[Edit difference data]
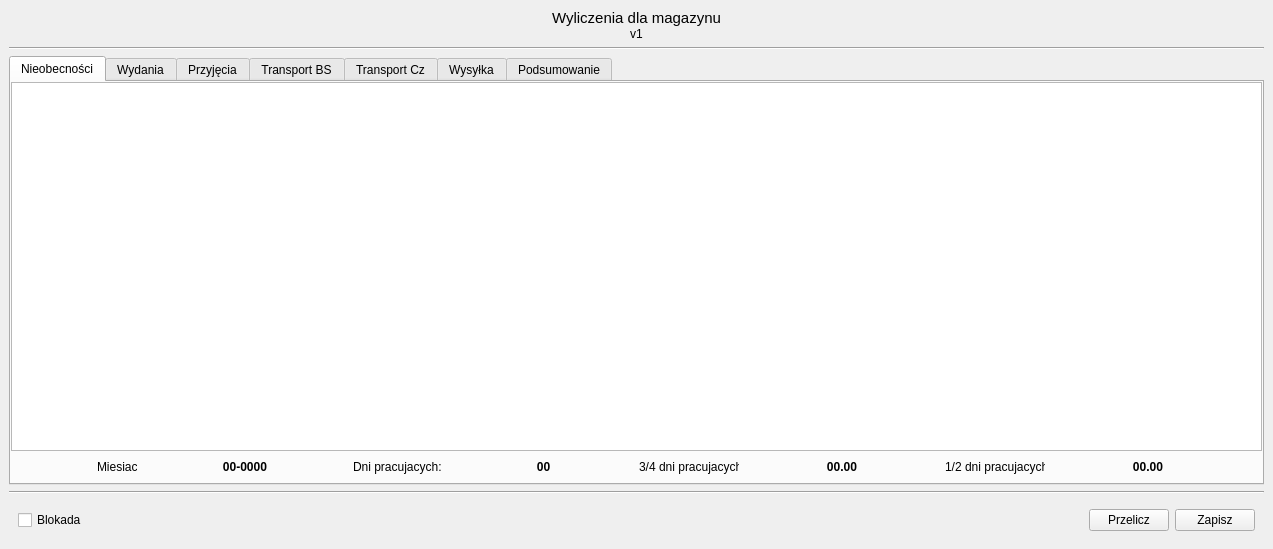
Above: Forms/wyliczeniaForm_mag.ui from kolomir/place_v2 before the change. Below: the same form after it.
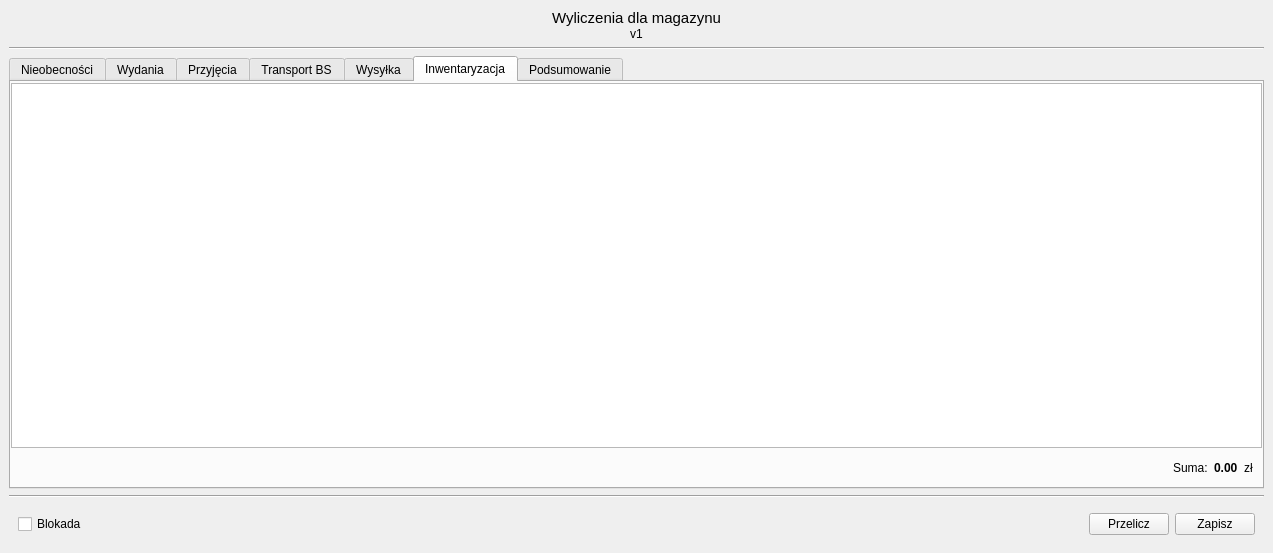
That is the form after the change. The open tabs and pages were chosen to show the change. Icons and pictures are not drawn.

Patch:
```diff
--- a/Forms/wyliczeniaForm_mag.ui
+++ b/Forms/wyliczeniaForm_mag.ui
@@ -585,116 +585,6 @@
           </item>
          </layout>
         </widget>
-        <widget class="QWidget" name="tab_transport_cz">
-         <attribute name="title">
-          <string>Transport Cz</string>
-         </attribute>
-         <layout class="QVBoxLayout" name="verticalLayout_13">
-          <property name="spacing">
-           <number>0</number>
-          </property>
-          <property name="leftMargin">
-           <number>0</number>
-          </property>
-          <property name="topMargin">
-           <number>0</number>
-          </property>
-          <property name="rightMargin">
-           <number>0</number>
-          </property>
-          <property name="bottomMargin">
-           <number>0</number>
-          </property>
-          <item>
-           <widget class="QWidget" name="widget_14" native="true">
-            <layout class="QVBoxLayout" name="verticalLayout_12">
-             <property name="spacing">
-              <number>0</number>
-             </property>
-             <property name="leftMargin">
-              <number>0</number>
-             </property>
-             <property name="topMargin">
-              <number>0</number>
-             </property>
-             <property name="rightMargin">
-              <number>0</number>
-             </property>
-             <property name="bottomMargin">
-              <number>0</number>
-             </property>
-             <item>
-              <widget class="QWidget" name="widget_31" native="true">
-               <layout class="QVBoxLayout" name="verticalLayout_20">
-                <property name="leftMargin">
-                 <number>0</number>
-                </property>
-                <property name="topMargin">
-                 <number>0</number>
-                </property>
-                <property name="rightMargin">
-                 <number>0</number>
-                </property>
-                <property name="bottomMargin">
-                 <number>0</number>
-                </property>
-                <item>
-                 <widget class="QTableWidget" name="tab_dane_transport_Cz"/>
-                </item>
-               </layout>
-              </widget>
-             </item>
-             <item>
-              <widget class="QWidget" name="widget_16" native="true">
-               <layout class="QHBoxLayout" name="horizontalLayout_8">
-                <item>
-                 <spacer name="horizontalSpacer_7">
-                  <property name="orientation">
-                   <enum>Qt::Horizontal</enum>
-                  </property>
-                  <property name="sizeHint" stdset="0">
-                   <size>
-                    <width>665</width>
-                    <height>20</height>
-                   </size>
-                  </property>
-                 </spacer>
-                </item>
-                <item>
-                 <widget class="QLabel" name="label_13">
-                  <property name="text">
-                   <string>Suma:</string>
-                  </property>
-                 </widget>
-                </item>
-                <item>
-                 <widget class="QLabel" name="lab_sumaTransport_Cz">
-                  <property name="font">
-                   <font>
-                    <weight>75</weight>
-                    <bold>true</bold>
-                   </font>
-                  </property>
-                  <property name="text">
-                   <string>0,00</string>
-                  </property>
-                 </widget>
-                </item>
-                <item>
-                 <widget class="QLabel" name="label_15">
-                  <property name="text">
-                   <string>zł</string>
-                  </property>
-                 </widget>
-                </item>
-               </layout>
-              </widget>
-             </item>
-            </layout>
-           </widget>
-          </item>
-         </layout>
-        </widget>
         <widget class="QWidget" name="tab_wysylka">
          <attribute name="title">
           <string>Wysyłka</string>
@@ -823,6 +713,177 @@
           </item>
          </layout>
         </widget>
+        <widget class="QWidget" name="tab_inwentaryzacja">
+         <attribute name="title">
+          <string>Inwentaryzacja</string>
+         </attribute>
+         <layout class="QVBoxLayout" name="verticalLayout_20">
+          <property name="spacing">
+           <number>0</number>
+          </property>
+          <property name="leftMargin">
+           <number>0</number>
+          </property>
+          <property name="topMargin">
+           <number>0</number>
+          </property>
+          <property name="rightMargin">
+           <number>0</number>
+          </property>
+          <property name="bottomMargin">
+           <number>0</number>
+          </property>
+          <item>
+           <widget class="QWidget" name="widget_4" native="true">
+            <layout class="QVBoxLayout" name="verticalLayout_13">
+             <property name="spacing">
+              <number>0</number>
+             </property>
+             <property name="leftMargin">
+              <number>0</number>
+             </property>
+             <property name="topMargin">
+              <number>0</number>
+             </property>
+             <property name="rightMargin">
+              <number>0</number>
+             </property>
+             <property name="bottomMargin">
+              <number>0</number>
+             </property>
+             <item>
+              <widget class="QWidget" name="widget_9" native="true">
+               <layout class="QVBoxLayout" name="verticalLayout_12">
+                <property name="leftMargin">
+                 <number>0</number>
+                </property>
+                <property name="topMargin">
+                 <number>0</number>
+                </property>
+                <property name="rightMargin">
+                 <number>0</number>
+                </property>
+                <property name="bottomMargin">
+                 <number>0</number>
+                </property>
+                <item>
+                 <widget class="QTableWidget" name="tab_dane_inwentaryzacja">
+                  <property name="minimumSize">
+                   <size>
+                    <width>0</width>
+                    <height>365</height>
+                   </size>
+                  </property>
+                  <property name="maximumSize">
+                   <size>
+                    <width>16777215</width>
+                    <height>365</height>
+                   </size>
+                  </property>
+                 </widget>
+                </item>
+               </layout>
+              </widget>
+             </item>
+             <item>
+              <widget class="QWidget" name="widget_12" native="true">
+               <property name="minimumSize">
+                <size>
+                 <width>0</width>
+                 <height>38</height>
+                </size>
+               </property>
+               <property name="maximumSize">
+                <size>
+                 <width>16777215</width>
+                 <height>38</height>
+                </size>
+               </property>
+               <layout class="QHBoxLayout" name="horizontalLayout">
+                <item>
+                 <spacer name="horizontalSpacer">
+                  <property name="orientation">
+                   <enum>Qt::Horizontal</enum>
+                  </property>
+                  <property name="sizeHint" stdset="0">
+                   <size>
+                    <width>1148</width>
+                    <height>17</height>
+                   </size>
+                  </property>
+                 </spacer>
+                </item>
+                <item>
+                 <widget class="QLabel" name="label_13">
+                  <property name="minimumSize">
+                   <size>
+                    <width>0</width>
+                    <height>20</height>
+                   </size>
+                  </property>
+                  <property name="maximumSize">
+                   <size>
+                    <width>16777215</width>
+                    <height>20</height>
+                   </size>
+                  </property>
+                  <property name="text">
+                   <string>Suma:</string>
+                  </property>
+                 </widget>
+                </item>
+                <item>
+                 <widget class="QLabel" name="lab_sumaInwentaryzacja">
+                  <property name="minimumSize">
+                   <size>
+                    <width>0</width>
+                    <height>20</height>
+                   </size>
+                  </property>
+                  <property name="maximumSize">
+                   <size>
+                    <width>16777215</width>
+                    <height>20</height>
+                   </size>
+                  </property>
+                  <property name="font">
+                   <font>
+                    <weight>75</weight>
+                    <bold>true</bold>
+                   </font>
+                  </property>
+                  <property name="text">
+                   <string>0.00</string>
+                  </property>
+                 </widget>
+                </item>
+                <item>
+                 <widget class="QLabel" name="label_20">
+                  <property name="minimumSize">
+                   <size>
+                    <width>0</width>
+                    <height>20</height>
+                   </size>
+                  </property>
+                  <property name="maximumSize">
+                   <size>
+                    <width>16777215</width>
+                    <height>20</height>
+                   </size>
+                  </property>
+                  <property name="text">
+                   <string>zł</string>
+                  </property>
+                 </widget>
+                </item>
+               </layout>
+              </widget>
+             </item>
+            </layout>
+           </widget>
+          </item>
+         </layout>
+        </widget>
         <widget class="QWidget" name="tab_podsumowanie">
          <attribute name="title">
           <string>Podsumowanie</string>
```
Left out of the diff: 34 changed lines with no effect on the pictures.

--

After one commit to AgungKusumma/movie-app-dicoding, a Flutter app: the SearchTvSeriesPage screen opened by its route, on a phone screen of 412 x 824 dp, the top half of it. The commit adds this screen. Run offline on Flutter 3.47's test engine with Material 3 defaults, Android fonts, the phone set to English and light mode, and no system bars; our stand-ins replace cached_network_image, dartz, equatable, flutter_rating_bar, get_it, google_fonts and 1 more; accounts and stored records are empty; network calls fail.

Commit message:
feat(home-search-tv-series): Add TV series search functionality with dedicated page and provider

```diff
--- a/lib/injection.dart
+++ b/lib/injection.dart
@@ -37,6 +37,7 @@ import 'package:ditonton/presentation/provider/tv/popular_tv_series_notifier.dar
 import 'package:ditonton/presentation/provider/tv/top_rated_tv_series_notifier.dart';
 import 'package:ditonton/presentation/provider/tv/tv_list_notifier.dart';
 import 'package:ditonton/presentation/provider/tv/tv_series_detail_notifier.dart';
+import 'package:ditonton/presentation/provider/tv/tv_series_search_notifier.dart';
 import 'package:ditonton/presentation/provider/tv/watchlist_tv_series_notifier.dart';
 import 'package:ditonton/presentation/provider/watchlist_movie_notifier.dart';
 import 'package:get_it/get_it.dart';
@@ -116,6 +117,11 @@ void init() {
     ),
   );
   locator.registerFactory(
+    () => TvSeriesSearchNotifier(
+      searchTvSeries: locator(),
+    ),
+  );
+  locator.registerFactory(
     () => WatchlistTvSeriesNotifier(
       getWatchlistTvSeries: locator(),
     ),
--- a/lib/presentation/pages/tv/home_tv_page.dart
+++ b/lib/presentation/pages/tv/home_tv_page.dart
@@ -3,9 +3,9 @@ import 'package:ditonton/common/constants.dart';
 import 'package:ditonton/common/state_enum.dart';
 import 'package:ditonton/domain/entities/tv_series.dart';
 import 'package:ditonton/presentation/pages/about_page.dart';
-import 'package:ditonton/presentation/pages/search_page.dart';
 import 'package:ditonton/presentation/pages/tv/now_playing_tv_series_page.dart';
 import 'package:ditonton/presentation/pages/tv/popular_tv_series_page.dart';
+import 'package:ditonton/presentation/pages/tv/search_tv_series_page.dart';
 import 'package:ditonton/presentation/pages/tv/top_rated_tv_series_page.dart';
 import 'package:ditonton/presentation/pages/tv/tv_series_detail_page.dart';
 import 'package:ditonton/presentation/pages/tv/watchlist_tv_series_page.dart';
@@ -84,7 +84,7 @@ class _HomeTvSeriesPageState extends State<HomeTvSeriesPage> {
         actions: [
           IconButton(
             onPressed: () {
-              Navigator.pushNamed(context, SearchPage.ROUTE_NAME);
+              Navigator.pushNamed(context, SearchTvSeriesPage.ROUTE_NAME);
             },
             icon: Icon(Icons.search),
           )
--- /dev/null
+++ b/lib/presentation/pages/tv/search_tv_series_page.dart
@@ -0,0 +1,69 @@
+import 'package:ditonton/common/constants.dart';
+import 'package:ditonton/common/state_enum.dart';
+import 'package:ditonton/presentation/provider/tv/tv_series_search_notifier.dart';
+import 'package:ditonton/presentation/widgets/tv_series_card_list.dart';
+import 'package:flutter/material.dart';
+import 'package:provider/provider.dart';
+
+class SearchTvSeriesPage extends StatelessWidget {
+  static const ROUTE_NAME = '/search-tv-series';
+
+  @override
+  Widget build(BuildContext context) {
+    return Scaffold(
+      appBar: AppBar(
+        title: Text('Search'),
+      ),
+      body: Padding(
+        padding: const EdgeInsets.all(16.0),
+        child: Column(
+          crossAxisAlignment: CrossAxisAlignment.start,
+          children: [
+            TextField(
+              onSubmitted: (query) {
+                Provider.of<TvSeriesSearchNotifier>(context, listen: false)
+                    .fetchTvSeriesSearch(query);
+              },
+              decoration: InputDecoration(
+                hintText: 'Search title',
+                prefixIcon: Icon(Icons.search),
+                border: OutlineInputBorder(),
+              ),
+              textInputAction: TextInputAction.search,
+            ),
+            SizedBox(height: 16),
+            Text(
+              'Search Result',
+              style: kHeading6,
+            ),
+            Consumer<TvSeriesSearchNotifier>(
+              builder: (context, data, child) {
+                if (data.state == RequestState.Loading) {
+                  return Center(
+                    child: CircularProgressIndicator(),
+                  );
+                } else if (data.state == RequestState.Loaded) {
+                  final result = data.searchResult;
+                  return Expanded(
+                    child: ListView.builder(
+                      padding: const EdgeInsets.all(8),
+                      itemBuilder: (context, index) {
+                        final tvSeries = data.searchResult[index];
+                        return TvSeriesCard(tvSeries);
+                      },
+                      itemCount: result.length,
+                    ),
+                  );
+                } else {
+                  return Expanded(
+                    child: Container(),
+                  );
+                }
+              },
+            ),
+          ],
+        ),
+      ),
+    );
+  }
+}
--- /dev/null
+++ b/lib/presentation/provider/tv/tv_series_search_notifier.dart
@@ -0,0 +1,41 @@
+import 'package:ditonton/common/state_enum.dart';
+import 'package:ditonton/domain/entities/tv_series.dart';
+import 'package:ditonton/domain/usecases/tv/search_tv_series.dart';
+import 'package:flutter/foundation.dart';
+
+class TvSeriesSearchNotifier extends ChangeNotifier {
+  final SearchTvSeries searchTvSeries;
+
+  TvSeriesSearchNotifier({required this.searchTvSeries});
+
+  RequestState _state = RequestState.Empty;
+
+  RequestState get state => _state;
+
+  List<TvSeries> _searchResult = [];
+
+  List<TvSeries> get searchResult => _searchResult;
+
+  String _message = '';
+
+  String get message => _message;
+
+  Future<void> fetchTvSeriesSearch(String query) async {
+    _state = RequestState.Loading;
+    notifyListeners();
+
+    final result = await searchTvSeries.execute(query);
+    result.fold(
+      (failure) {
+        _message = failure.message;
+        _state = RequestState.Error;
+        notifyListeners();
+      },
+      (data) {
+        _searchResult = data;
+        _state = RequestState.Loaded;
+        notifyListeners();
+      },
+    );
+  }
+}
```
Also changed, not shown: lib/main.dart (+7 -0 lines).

...

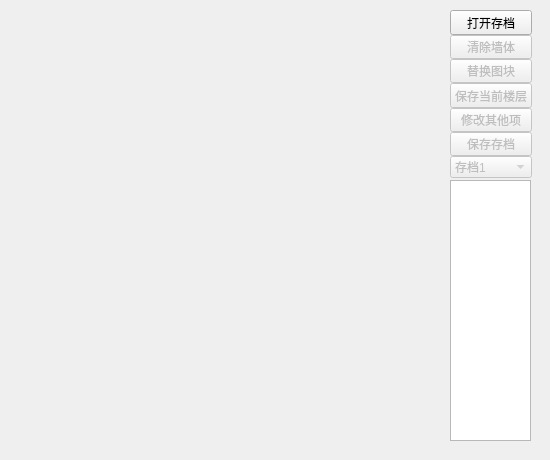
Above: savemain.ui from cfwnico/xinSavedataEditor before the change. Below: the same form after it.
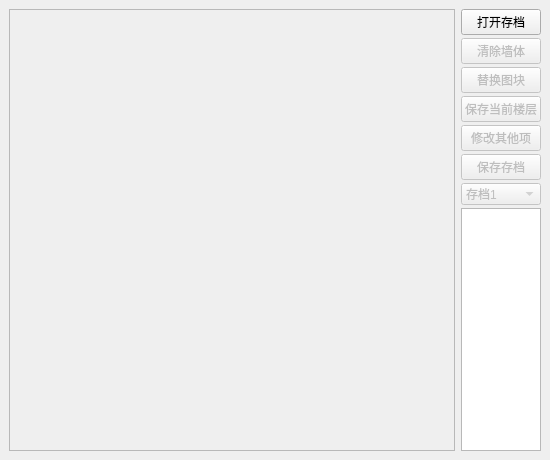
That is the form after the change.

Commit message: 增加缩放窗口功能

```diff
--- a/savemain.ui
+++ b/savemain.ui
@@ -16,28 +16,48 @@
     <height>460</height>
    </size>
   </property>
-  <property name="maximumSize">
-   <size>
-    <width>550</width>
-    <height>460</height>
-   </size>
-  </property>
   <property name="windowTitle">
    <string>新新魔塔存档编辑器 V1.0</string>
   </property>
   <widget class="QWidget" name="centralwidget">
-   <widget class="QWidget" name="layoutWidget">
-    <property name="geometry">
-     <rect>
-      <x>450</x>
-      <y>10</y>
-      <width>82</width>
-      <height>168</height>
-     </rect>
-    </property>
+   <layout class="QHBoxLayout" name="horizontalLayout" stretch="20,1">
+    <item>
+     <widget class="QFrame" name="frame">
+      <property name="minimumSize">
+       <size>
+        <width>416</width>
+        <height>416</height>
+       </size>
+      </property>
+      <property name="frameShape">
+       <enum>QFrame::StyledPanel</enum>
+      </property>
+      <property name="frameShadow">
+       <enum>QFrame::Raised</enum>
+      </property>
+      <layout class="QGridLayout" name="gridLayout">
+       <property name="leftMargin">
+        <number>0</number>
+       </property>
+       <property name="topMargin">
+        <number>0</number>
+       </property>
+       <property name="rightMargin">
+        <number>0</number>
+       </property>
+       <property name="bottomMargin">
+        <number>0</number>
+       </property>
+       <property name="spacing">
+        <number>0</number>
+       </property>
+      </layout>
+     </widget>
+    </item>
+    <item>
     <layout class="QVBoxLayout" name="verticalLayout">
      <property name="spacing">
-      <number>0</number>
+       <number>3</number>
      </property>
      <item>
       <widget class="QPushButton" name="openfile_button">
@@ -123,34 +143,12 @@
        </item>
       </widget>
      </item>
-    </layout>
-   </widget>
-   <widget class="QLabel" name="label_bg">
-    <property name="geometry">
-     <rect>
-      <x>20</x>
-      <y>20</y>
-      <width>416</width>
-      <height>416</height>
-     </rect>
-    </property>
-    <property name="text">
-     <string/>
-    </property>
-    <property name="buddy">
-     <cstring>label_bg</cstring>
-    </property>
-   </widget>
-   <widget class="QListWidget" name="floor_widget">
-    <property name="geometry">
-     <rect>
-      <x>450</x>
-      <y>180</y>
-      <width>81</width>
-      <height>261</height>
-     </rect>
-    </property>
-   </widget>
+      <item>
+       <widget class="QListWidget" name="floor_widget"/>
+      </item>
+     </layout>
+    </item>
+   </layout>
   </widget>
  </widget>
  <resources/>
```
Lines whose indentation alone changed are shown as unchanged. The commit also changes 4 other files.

# [Work order]
In the records above, find the lines holding "Loading". Copy each one.

# [The answer]
+                if (data.state == RequestState.Loading) {
+    _state = RequestState.Loading;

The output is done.